Reference: Кобак А. В., Пирютко Ю. М. Очерк истории петербургского некрополя // Исторические кладбища Петербурга: Справ.-путеводитель. СПб., 1993. С. 7-14.

Y. M. Piryutko.

Akhmatova Anna Andreevna
Dostoevsky Fedor Mikhailovich
Ivan V Alexeevich, Tsar
Kutuzov (Golenishchev-Kutuzov) Mikhail Illarionovich, Gracious Prince
Likhachev Dmitry Sergeevich
Martynov Alexander Evstafievich
Martynov Andrey Efimovich
Mendeleev Dmitry Ivanovich
Nekrasov Nikolay Alexeevich
Paul (Pavel) I, Emperor
Peter I, Emperor
Peter II, Emperor
Praskovya Fedorovna, Tsarina
Sergiyev (Kronshtadsky) Ioann Ilyich, the Saint
Sheremetev Boris Petrovich, Count
Sobchak Anatoly Alexandrovich
Suvorov Alexander Arkadievich, Count
Tchaikovsky Peter Ilyich
Turgenev Ivan Sergeevich
Weber Friedrich Christian
Zaykov Lev Nikolaevich

Liteiny Ave/Saint Petersburg, city
Nevsky prospect/Saint Petersburg, city
The Field of Mars/Saint Petersburg, city

Кобак А. В., Пирютко Ю. М. Очерк истории петербургского некрополя // Исторические кладбища Петербурга: Справ.-путеводитель.
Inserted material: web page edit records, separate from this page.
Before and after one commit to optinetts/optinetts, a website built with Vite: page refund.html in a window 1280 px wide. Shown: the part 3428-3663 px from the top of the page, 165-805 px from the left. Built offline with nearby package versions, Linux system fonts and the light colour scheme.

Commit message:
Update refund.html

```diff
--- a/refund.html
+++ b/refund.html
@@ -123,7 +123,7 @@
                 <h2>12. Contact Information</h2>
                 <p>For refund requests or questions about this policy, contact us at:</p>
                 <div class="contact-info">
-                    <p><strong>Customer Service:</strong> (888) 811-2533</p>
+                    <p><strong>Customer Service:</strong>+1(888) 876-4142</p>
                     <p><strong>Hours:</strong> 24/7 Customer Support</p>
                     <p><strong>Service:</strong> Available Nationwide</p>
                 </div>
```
СПб., 1993

The subject Index
Alexander Nevsky Lavra
SS. Peter and Paul Cathedral
Imperial Funerals
Volkovskoe Cemeteries
Field of Mars (Marsovo Pole), ensemble
February Revolution of 1917
Tauride Palace